### Electromagnetic radiation

**electromagnetic waveelectromagnetic waveselectromagnetic**

The magnetic constant μ 0 appears in Maxwell's equations, which describe the properties of electric and magnetic fields and electromagnetic radiation, and relate them to their sources.

Thus Maxwell's equations connect the vacuum permittivity, the vacuum permeability \mu_0, and the speed of light, c 0, via the above equation.

### 2019 redefinition of the SI base units

**2019 redefinition of SI base unitsredefinitionredefinition of the SI base units**

In the new SI units, only the fine structure constant is an actual measured value in this formula.

Other consequences of the previous definition were that in SI the value of vacuum permeability (

### Committee on Data for Science and Technology

**CODATACODATA 2018CODATA 2014**

, the vacuum permeability μ 0 will no longer be a defined constant (per the former definition of the SI ampere), but rather will need to be determined experimentally; The 2018 CODATA value is given below.

### International Union of Pure and Applied Physics

**IUPAPC-13 CommitteeIUPAP red book**

In the 1987 IUPAP Red book, for example, this constant was still called permeability of vacuum.

### Dyne

**dyndyne-centimeters**

In the old "electromagnetic (emu)" system of equations defined in the late 19th century, k m was chosen to be a pure number, 2, distance was measured in centimetres, force was measured in the cgs unit dyne, and the currents defined by this equation were measured in the "electromagnetic unit (emu) of current" (also called the "abampere").

### Abampere

**Bibiot**

In the old "electromagnetic (emu)" system of equations defined in the late 19th century, k m was chosen to be a pure number, 2, distance was measured in centimetres, force was measured in the cgs unit dyne, and the currents defined by this equation were measured in the "electromagnetic unit (emu) of current" (also called the "abampere").

### International System of Units

**SISI unitsSI unit**

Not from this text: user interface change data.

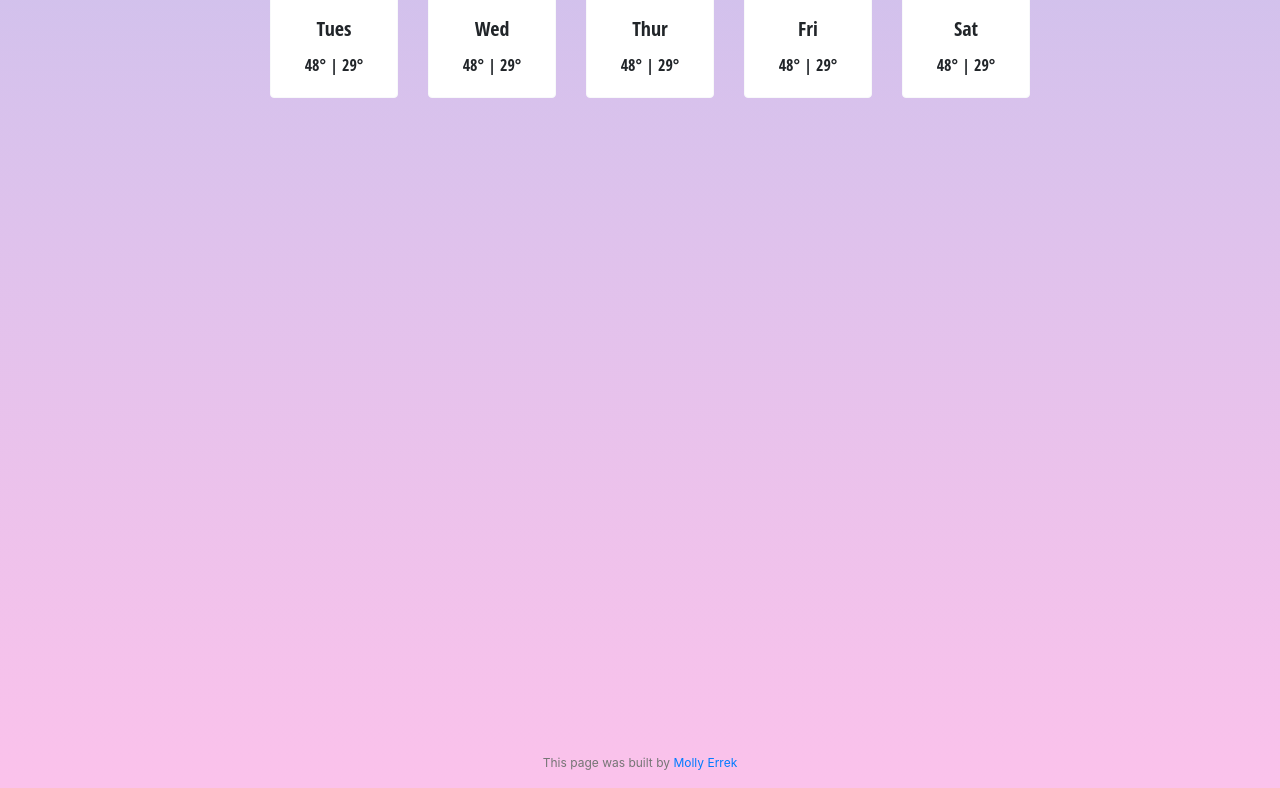
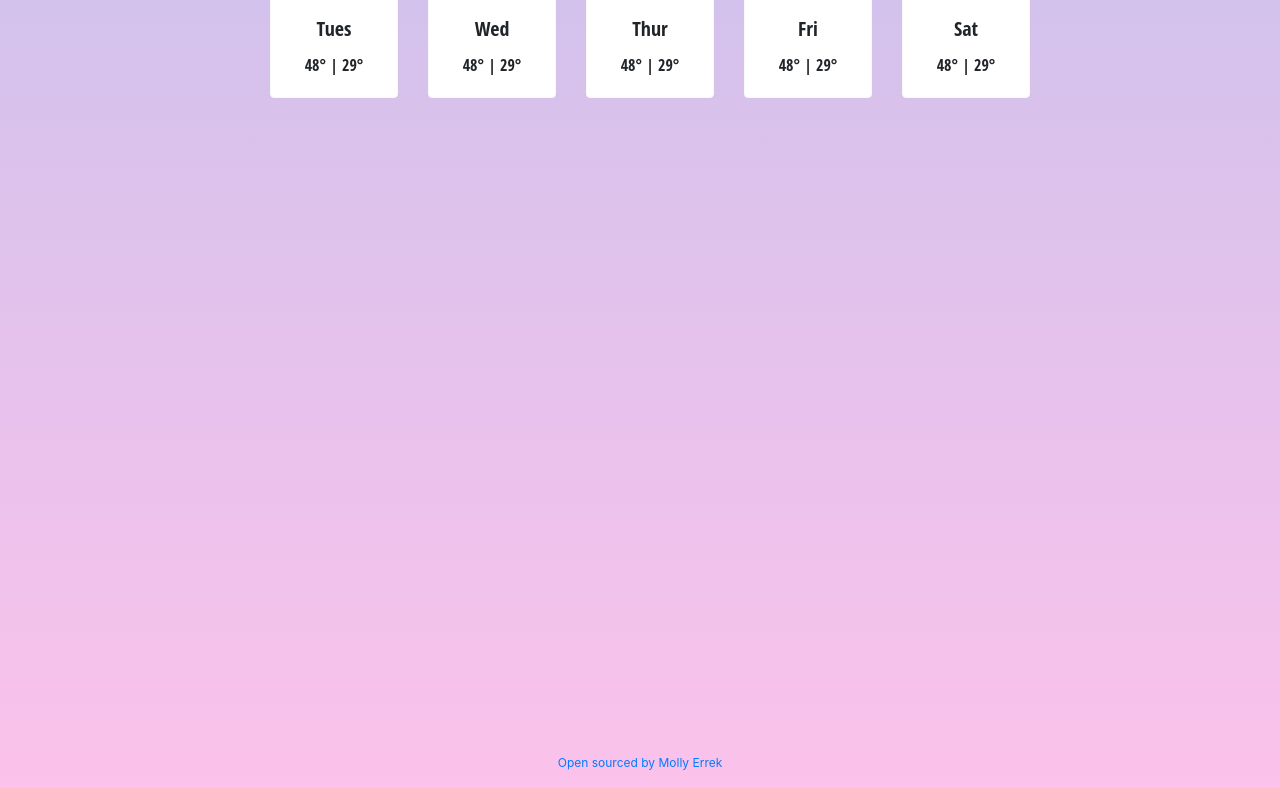
Before and after one commit to molly-errek/weather-app-project, a website built with Parcel: page index.html in a window 1280 px wide. Shown: the part 875-1663 px from the top of the page. Built offline with nearby package versions, Linux system fonts and the light colour scheme.

Commit message:
Update index.html

```diff
--- a/index.html
+++ b/index.html
@@ -118,7 +118,7 @@
       </div>
     </div>
     <p class="footer">
-      This page was built by
+      <a href="https://github.com/molly-errek/weather-app-project" target="_blank">Open sourced by </a>
       <a href="https://mollyerrek.com/" target="_blank">
         Molly Errek
       </a>
```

In 1948, international decisions were made by standards organizations to adopt the rmks system, and its related set of electrical quantities and units, as the single main international system for describing electromagnetic phenomena in the International System of Units.

### Electric field

**electricelectrostatic fieldelectrical field**

### Planck constant

**Planck's constantreduced Planck constantreduced Planck's constant**

Conversely, as the permittivity is related to the fine structure constant (\alpha), the permeability can be derived from the latter (using Planck's constant, h, and the electric charge on an electron, e):

### Electric charge

**chargeelectrical chargecharged**

Conversely, as the permittivity is related to the fine structure constant (\alpha), the permeability can be derived from the latter (using Planck's constant, h, and the electric charge on an electron, e):

### Electromagnetic wave equation

**electric fieldsequationsmultipole radiation fields**